Start of Source data

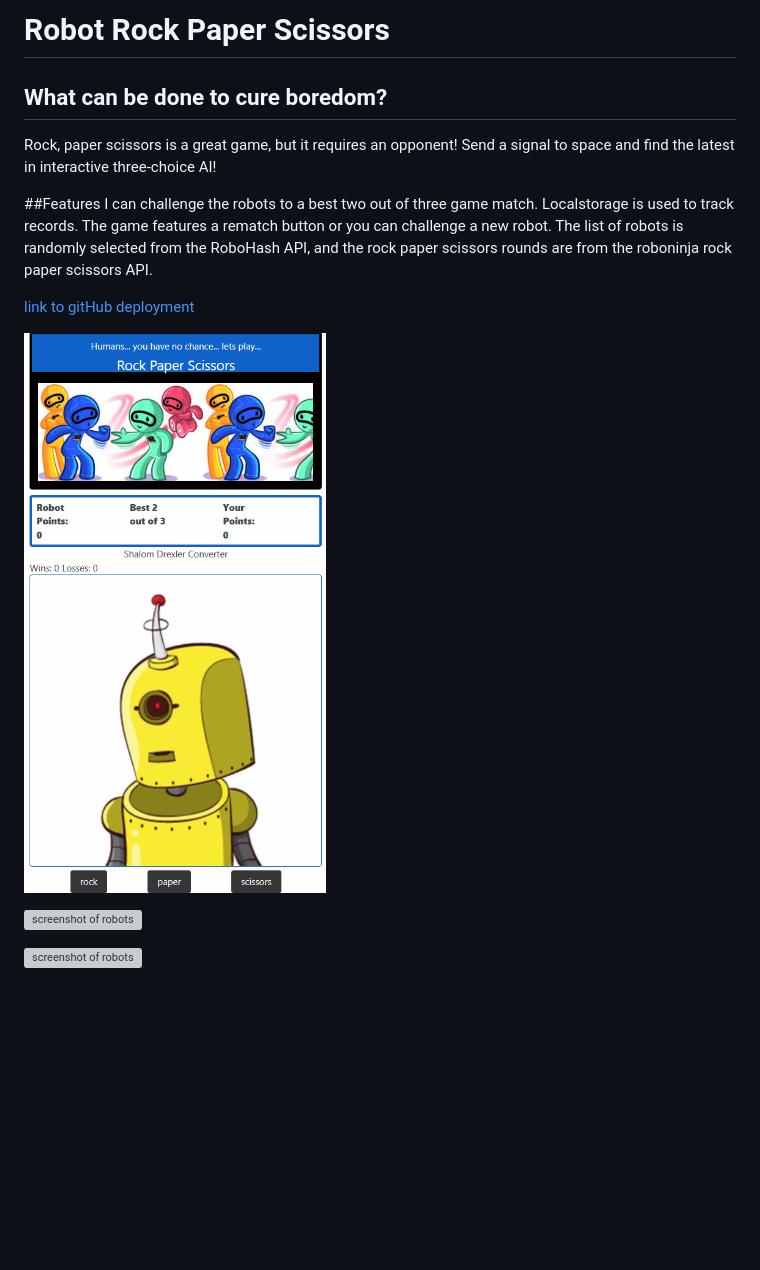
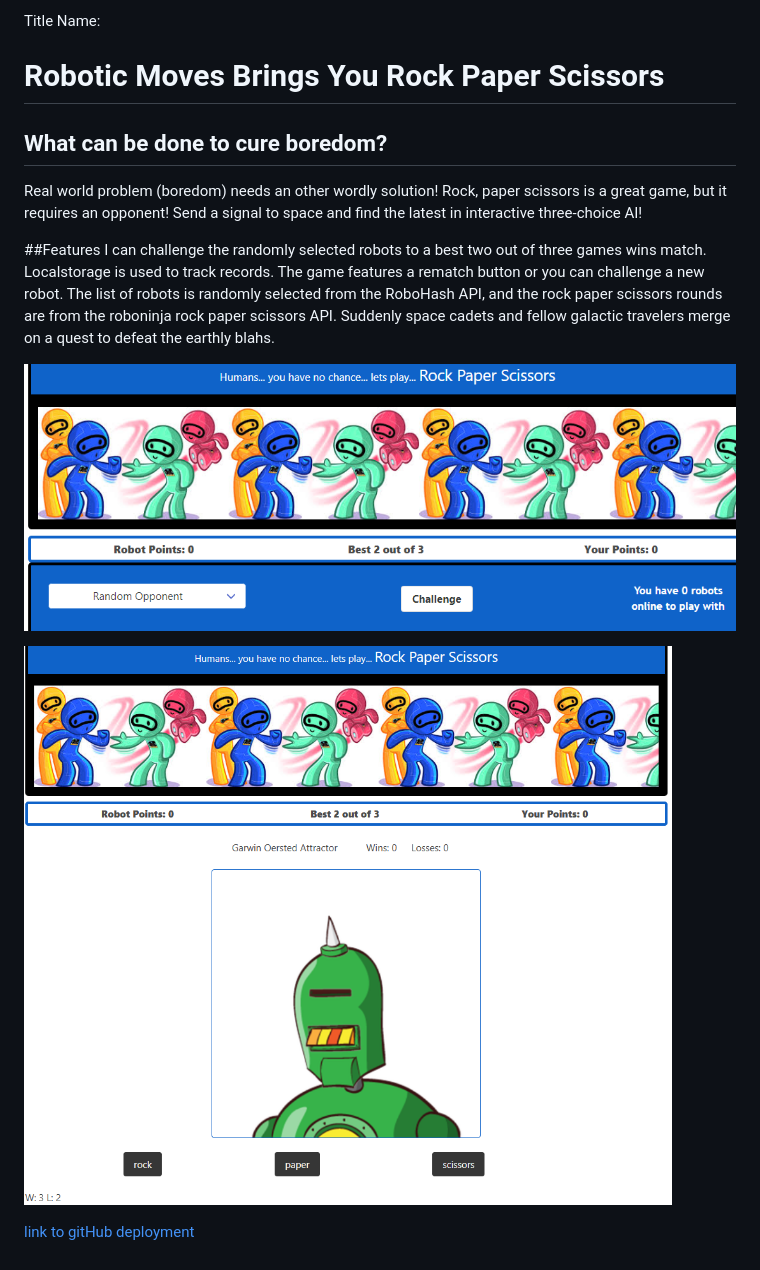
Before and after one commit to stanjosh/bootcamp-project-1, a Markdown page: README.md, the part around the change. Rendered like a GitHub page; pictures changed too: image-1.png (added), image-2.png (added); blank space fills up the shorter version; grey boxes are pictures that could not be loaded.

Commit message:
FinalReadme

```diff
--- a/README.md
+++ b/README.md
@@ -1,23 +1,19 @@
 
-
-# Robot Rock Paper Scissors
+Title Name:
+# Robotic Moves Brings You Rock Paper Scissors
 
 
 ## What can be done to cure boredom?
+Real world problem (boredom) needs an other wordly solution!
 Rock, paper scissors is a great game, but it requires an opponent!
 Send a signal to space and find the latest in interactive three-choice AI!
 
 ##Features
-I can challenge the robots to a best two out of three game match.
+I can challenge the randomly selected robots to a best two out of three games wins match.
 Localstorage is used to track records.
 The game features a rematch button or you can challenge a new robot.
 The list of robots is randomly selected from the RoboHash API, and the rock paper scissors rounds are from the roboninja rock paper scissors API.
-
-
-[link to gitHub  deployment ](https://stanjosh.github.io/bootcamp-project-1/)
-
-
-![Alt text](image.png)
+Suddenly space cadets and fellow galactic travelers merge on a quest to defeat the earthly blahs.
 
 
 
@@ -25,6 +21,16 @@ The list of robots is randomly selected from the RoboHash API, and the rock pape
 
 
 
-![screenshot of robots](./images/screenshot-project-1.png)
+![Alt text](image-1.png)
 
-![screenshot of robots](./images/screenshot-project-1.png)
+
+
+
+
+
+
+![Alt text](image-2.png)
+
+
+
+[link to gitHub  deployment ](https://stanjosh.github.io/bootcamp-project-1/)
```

End of Source data

**What to work on**
Provide a count of the lines in the data above that include the word "list", stating the number alone.

**Answer to this exercise**
2